(12) When the Lord has finished all his work on Mount Zion and on Jerusalem, he will punish the speech of the arrogant heart of the king of Assyria and the boastful look in his eyes. (Isaiah 10:5-12, ESV)
Indeed, you can read of how God punished this arrogant king whom He used to bring Israel into captivity by reading Isaiah, chapters 36 & 37.
Yet, he used evil nations to punish his own people, as Habakkuk (in 1:13) asks, “Why do you idly look at traitors and remain silent when the wicked swallow up the man more righteous than he?” Habakkuk asked this when God told him what he was doing about Judah’s own wickedness, something that God warned Habakkuk that when He told him, he would not believe it (1:5-11).

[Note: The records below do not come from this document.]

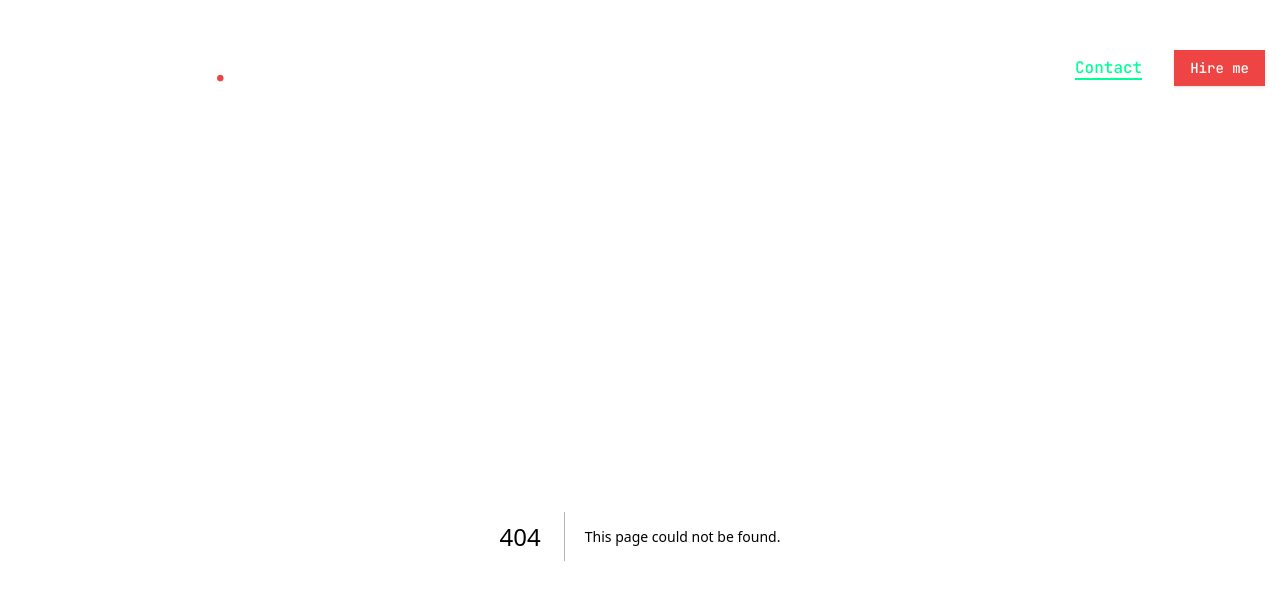
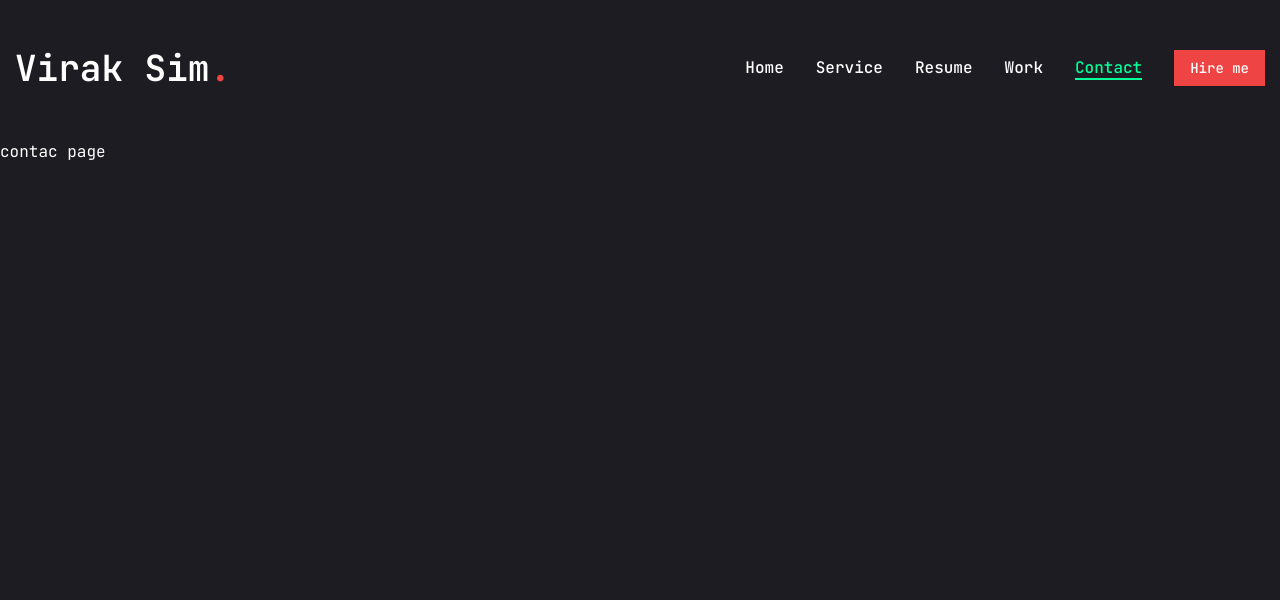
Before and after one commit to SivPing/portfolio, a Next.js app: page /contact in a window 1280 px wide. Before the commit this address had no page. Shown: the top 600 px of the page. Built offline with nearby package versions, Linux system fonts and the light colour scheme.

Commit message:
feat: new page and add motion

```diff
--- a/package.json
+++ b/package.json
@@ -17,6 +17,7 @@
     "@radix-ui/react-tooltip": "^1.1.5",
     "class-variance-authority": "^0.7.1",
     "clsx": "^2.1.1",
+    "framer-motion": "^11.14.4",
     "lucide-react": "^0.468.0",
     "next": "15.1.0",
     "react": "^19.0.0",
--- /dev/null
+++ b/src/app/contact/page.tsx
@@ -0,0 +1,9 @@
+import React from "react";
+
+export default function Contact() {
+  return (
+    <div>
+      <h1>contac page</h1>
+    </div>
+  );
+}
--- a/src/app/layout.tsx
+++ b/src/app/layout.tsx
@@ -2,6 +2,7 @@ import type { Metadata } from "next";
 import { JetBrains_Mono } from "next/font/google";
 import "./globals.css";
 import Header from "@/components/global/header";
+import PageTransition from "@/components/global/pagetransition";
 
 const jetbrainsMono = JetBrains_Mono({
   subsets: ["latin"],
@@ -23,7 +24,7 @@ export default function RootLayout({
     <html lang="en">
       <body className={`${jetbrainsMono.variable} antialiased`}>
         <Header />
-        {children}
+        <PageTransition>{children}</PageTransition>
       </body>
     </html>
   );
--- /dev/null
+++ b/src/app/resume/page.tsx
@@ -0,0 +1,9 @@
+import React from "react";
+
+export default function Resume() {
+  return (
+    <div>
+      <h1>resume page</h1>
+    </div>
+  );
+}
--- /dev/null
+++ b/src/app/work/page.tsx
@@ -0,0 +1,9 @@
+import React from "react";
+
+export default function Work() {
+  return (
+    <div>
+      <h1>work page</h1>
+    </div>
+  );
+}
--- /dev/null
+++ b/src/components/global/pagetransition.tsx
@@ -0,0 +1,29 @@
+"use client";
+import { usePathname } from "next/navigation";
+import { AnimatePresence, motion } from "framer-motion";
+import React, { ReactNode } from "react";
+
+interface PageTransitionProps {
+  children: ReactNode;
+}
+
+const PageTransition: React.FC<PageTransitionProps> = ({ children }) => {
+  const pathname = usePathname();
+  return (
+    <AnimatePresence>
+      <div key={pathname}>
+        <motion.div
+          initial={{ opacity: 1 }}
+          animate={{
+            opacity: 0,
+            transition: { delay: 0.5, duration: 0.4, ease: "easeInOut" },
+          }}
+          className="h-screen w-screen bg-primary fixed top-0 pointer-events-none"
+        />
+        {children}
+      </div>
+    </AnimatePresence>
+  );
+};
+
+export default PageTransition;
```
Also changed, not shown: 1 other file (tests, documents, lock files or other folders).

Over and over, the prophets tell us that God rules in the affairs of men, that He raises up kingdoms and brings them down. When any nation or civilization gets too wicked, God will bring it to its knees.
What makes us think that our nation and civilization are exempt from God’s judgment?
Repeatedly we have been warned – and we turn to God in prayer. But in a few days or weeks we return to what has become our usual way of ignoring Him – or worse.
We push Him out of our lives – and then wonder where He was when disaster strikes!
Get the book The Harbinger: The Ancient Mystery That Holds the Secret of America’s Future by Jonathan Cahn ($9.99 in paperback or $8.50 at Amazon). It links the details of Isaiah 9:10 to the 9/11/2001 wake-up call to our nation. Of course, Isaiah was talking about Israel’s response to a wake-up call to them (see 2 Kings 15:17-22). They responded by declaring they would rebuild better than before (Isaiah 9:10), only to be scrubbed from existence as a nation a generation (or less) later.
Is that what is in store for our nation?
I pray that it is not. But do not think that we are invincible. We are not. God still rules – and sin is still a reproach to any people. It may be that God will use the Jihadists, evil as they are, to bring us to our knees – if we do not first go to our knees in repentance as a nation and make it more than temporary.
Filed under: Uncategorized